All That You Can't Leave Behind
All That You Can’t Leave Behind

Have you ever dreamed of riding a taxi to the airport, rushing to an airline counter (preferably an exotic airline, not a low-cost domestic carrier…) and buying a one-way ticket on the next flight?

While I’m sure it can be done as long as you have one of these platinum credit cards, it is probably a bad idea because moving abroad involves a few more steps than this.

Disclaimer… I am a terrible example and I shouldn’t even be giving people advice. I moved to Canada without a plan and without doing any research whatsoever. My backpack and I just… came and stayed. Happens. Of course, I was in my early twenties and I had no career plans, no money and few responsibilities.

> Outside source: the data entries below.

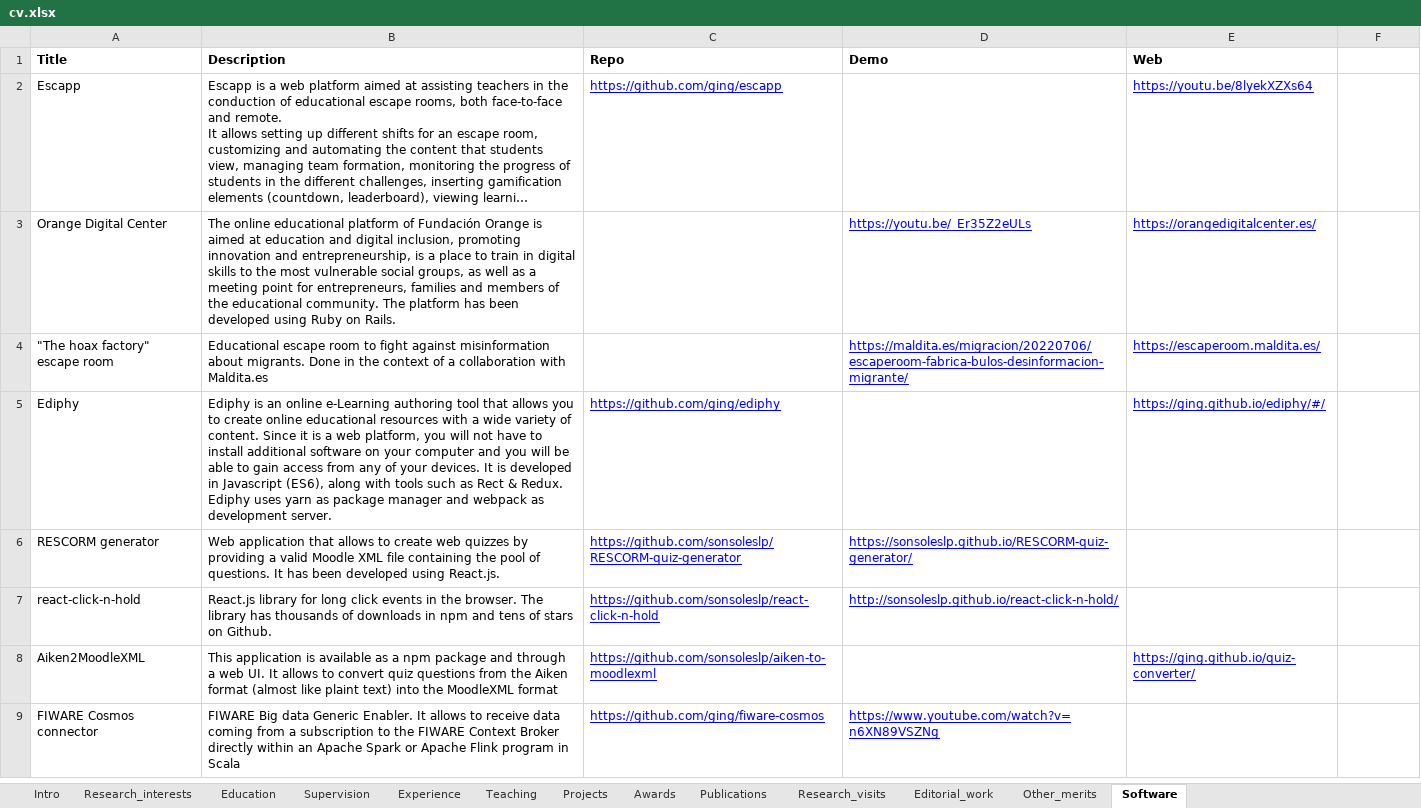
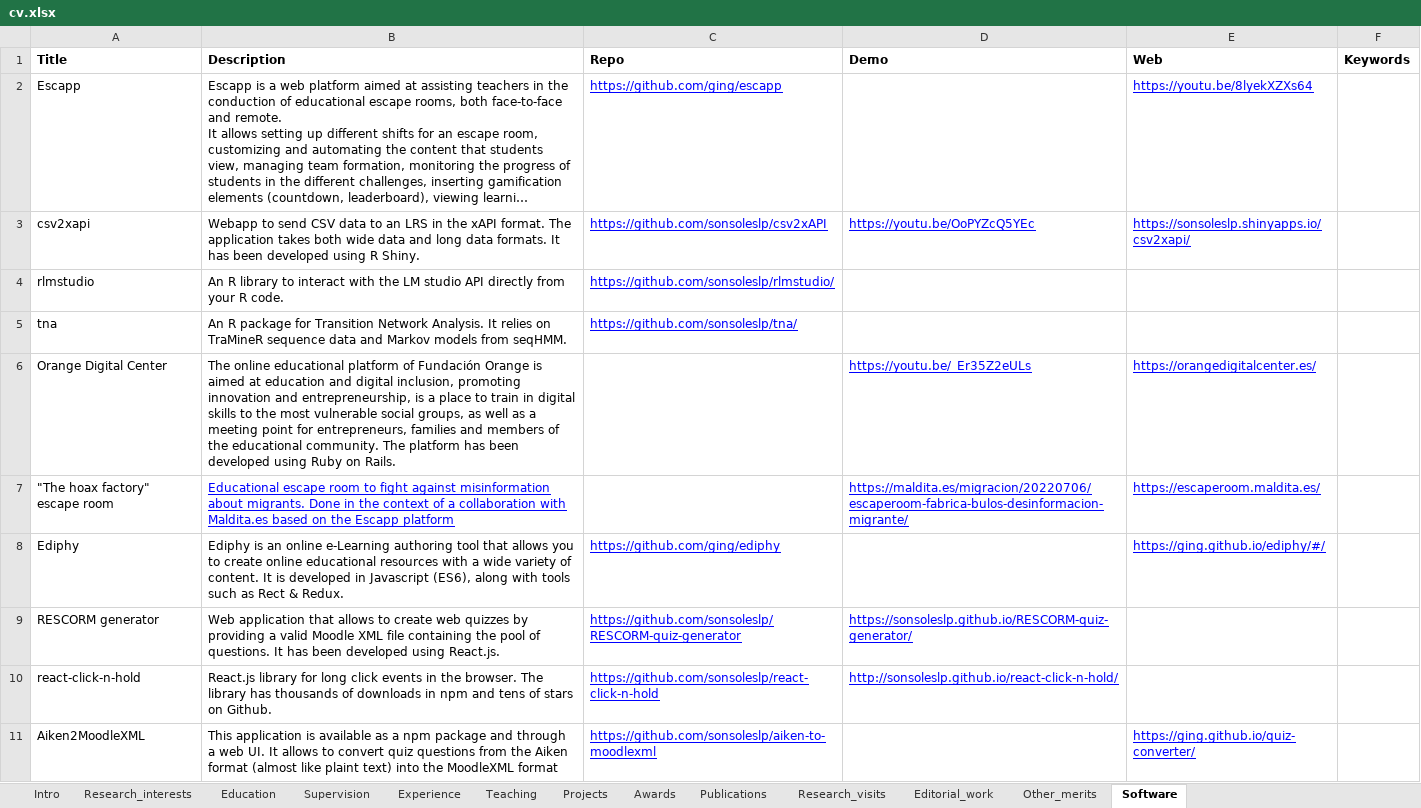
Before and after one commit to sonsoleslp/sonsoleslp.github.io, an Excel workbook: cv.xlsx, sheet Software, drawn as a sheet; only a part is shown; the shorter side is filled out with more unchanged rows; long unchanged cells end in …; values as stored, in another font and other column widths than the file's, no borders; charts and pictures not drawn; addresses are those after the commit; the diff names each change by its address in the sheet, - before the commit and + after, or states it on an @@ line.

```diff
--- a/cv.xlsx (sheet Software)
+++ b/cv.xlsx (sheet Software)
-F1: (empty)
+F1: Keywords
+row 3: csv2xapi | Webapp to send CSV data to an LRS in the xAPI format. The application takes both wide data and long data formats. It has been developed using R Shiny. | https://github.com/sonsoleslp/csv2xAPI | https://youtu.be/OoPYZcQ5YEc | https://sonsoleslp.shinyapps.io/csv2xapi/
+row 4: rlmstudio | An R library to interact with the LM studio API directly from your R code. | https://github.com/sonsoleslp/rlmstudio/
+row 5: tna | An R package for Transition Network Analysis. It relies on TraMineR sequence data and Markov models from seqHMM. | https://github.com/sonsoleslp/tna/
-B7 (Description): …with Maldita.es
+B7 (Description): …with Maldita.es based on the Escapp platform
@@ B7 underline: off → on, text colour: black → #0000FF @@
-B8 (Description): …of content. Since it is a web platform, you will not have to install additional software on your computer and you will be able to gain access from any of your devices. It is developed in Javascript (ES6), along with tools such as Rect & Redux. Ediphy uses yarn as package manager and webpack as development server.
+B8 (Description): …of content. It is developed in Javascript (ES6), along with tools such as Rect & Redux.
```
Also changed, not shown: sheet Publications, sheet Other_merits, sheet Projects, sheet Editorial_work, sheet Awards, 9 other files.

When you have nothing to lose, starting a new life abroad is a pretty damn enticing option.

But the world has changed, immigration rules are tighter, and looking back, I think it’s better to be a tad more prepared than I was.

Here are 10 things you should con­sider doing before you move abroad.

Check out the price of retail products online

Recently, I was discussing with @sodhigagan, a prospective immigrant who had questions about life in Canada. As part of his immigration project, he had a brilliant idea—browsing Canadian retailer websites to estimate the cost of living.

Checking out local supermarket flyers (often available online) and retail prices for furniture, electronics, entertainment, etc. is a great way to budget, especially when, like @sodhigagan who is from India, the cost of living will be significantly higher than your home country.

Research the products you may miss and pack them!

Make a list of your favourite everyday products and items, and check if they are available in your new country. If not, pack them!

Of course, you can only carry so much, but having familiar products with you when you first settle can help with the transition (eventually, you will find great local products!). Many people focus on food (it’s not a cliché: many French ship the content of their wine cellar and huge chunks of cheese!) but think outside the fridge. For instance, I often bring my favourite soaps and creams from France.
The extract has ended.